On the day of Eid, as in many parts of the Muslim world, people in Kerala feed the needy. If I have 10 members in my family, my house is expected to feed at least another 10 people. I remember that in my childhood hundreds of impoverished people would arrive at every home to receive zakat. As already mentioned, poverty in Kerala was that widespread. My moothappa (uncle) was very rich and in the 1960s he used to distribute up to Rs 50,000 during these two days of Ramadan. In those days the daily wage for a male was one rupee and for a woman, 50 paisa. He was doing it to please Heaven and the beneficiaries were the poor.
But, recently I have noticed a shift in Kerala. People don’t give zakat to poor people from other states of India, whose presence in the state is sizable these days. It is also sad that a section of society gives zakat only to people belonging their own community. What the Prophet said was that zakat is something that the have-nots have a claim on from the rich, and is not at all the generosity of the rich. I strongly believe that it has resonances with Gandhi's idea of trusteeship.
Eid and Malayalam literature
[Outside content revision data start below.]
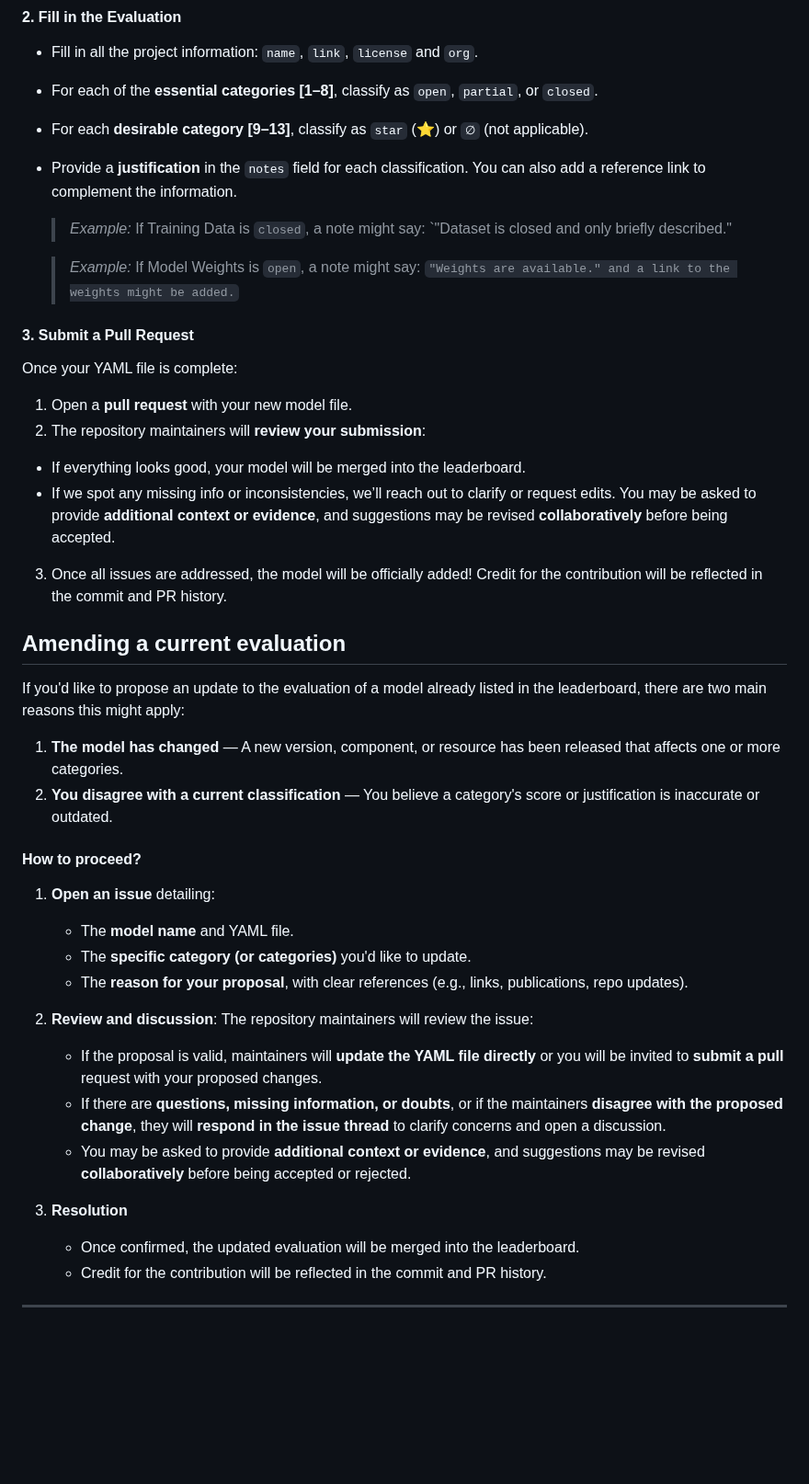
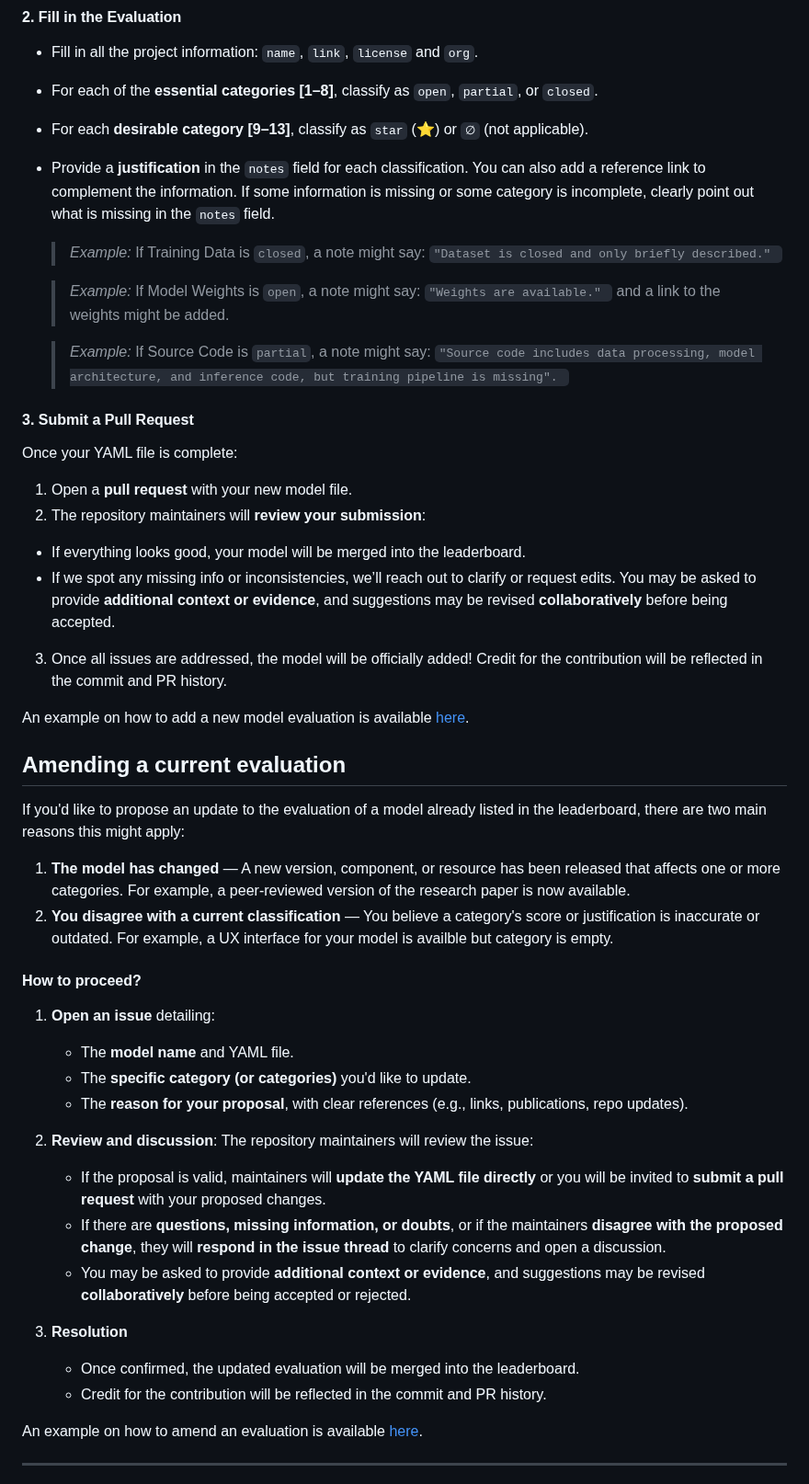
Before and after one commit to roserbatlleroca/MusGO_framework, a Markdown page: projects/README.md, the part around the change. Shown at 92% size. Rendered like a GitHub page; blank space fills up the shorter version.

Commit message:
updating contribution instructions

```diff
--- a/projects/README.md
+++ b/projects/README.md
@@ -27,10 +27,13 @@ Use lowercase and hyphens to separate words:
 - Fill in all the project information: `name`, `link`, `license` and `org`.
 - For each of the **essential categories [1–8]**, classify as `open`, `partial`, or `closed`.
 - For each **desirable category [9–13]**, classify as `star` (⭐) or `∅` (not applicable).
-- Provide a **justification** in the `notes` field for each classification. You can also add a reference link to complement the information.
-  > _Example:_  If Training Data is `closed`, a note might say:  `"Dataset is closed and only briefly described."
+- Provide a **justification** in the `notes` field for each classification. You can also add a reference link to complement the information. If some information is missing or some category is incomplete, clearly point out what is missing in the `notes` field.
+  > _Example:_  If Training Data is `closed`, a note might say:  `"Dataset is closed and only briefly described." `
 
-  > _Example:_  If Model Weights is `open`, a note might say:  `"Weights are available." and a link to the weights might be added.`
+  > _Example:_  If Model Weights is `open`, a note might say:  `"Weights are available." ` and a link to the weights might be added.
+
+  > _Example:_  If Source Code is `partial`, a note might say:  `"Source code includes data processing, model architecture, and inference code, but training pipeline is missing". `
+
 
 #### 3. **Submit a Pull Request**
 
@@ -42,14 +45,15 @@ Once your YAML file is complete:
   - If we spot any missing info or inconsistencies, we’ll reach out to clarify or request edits. You may be asked to provide **additional context or evidence**, and suggestions may be revised **collaboratively** before being accepted.
 3. Once all issues are addressed, the model will be officially added! Credit for the contribution will be reflected in the commit and PR history.
 
+An example on how to add a new model evaluation is available [here](https://github.com/roserbatlleroca/MusGO_framework/pull/1).
+
 
 ## Amending a current evaluation
 
-
 If you'd like to propose an update to the evaluation of a model already listed in the leaderboard, there are two main reasons this might apply:
 
-1. **The model has changed** — A new version, component, or resource has been released that affects one or more categories.
-2. **You disagree with a current classification** — You believe a category's score or justification is inaccurate or outdated.
+1. **The model has changed** — A new version, component, or resource has been released that affects one or more categories. For example, a peer-reviewed version of the research paper is now available.
+2. **You disagree with a current classification** — You believe a category's score or justification is inaccurate or outdated. For example, a UX interface for your model is availble but category is empty.
 
 
 #### How to proceed?
@@ -60,7 +64,7 @@ If you'd like to propose an update to the evaluation of a model already listed i
    - The **reason for your proposal**, with clear references (e.g., links, publications, repo updates).
 
 2. **Review and discussion**: The repository maintainers will review the issue:
-   - If the proposal is valid, maintainers will **update the YAML file directly** or you will be invited to **submit a pull** request with your proposed changes.
+   - If the proposal is valid, maintainers will **update the YAML file directly** or you will be invited to **submit a pull request** with your proposed changes.
    - If there are **questions, missing information, or doubts**, or if the maintainers **disagree with the proposed change**, they will **respond in the issue thread** to clarify concerns and open a discussion.
    - You may be asked to provide **additional context or evidence**, and suggestions may be revised **collaboratively** before being accepted or rejected.
 
@@ -68,6 +72,9 @@ If you'd like to propose an update to the evaluation of a model already listed i
    - Once confirmed, the updated evaluation will be merged into the leaderboard.
    - Credit for the contribution will be reflected in the commit and PR history.
 
+
+An example on how to amend an evaluation is available [here](https://github.com/roserbatlleroca/MusGO_framework/pull/6).
+
 ---
 
 If you have any doubt or issue, do not heasitate to contact us at [roser.batlle@upf.edu](mailto:roser.batlle@upf.edu) and [laura.ibanez@upf.edu](mailto:laura.ibanez@upf.edu). Your contributions help us maintain fair and up-to-date openness assessments and promote transparency and openness in music-generative AI. Thank you for contributing to MusGO!
```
The first name that comes to mind is naturally that of Vaikom Muhammad Basheer. The spirit of whatever I have tried to communicate about Eid above may be seen in his famous book Entuppooppaakku Oraana Undaarnnu (‘My Granddad had an Elephant’). Other major writers in Malayalam whose works reflect on Eid and Muslim life in Kerala are NP Muhammad, PA Muhammad Koya, UA Kadar, Akbar Kakkattil, MT Vasudevan Nair, SK Pottakkad, and above all PC Kuttikrishnan (known by his penname, ‘Uroob’, also the word for dusk in Arabic).
Let me speak about an important Malayalam work on a Shia Sufi tradition. The oldest Mappila songs in Kerala were written by Khali Muhammad in c. 1607. These songs were written in sweet and simple Malayalam. They celebrate the life of a Baghdadi Sufi, Mohiyuddin Sheikh Abdul Qadir Al-Jilani (1078–1166). In the same period that legendary Malayalam Bhakti poet Poonthanam was writing his 'Jnana Pana' (song of wisdom), Khali Muhammad was writing in equally beautiful Malayalam. The following lines are an instance:
Kasamerum Raavil Nadannangu Pokumbol
Kaiviral Choottaakki Kaatti Nadannavar
(He who walking through the dense darkness of midnight
Made his forefinger a taper to show the path to others)
Women in Islam
The Prophet always supported the cause of women. Even during periods of war he had his wife Aisha by his side. If that is true, then for me it is a certainty that he would have allowed women to participate in prayers. Even today, women are allowed in the holy shrines in Mecca and Medina. All anti-women tendencies in Islam emerged during the latter part of history, possibly due to a nexus between the clergy and the nobility. We see that now people discuss Taliban diktats against sending girls to school. What is new in this? In Kerala, even in the 1930s, such anti-women measures were prevalent in the community. In March 1930, at the fourth state conference of the Samastha Kerala Islam Matha Vidyabhyasa Board (All Kerala Islamic Education Board), a decision was taken to ban girls from going to schools. I should not forget to mention Kozhikode Mohammad Abdur Rahman Sahib, the legendary leader of Malabar, who stood for the rights of Muslim girls to education.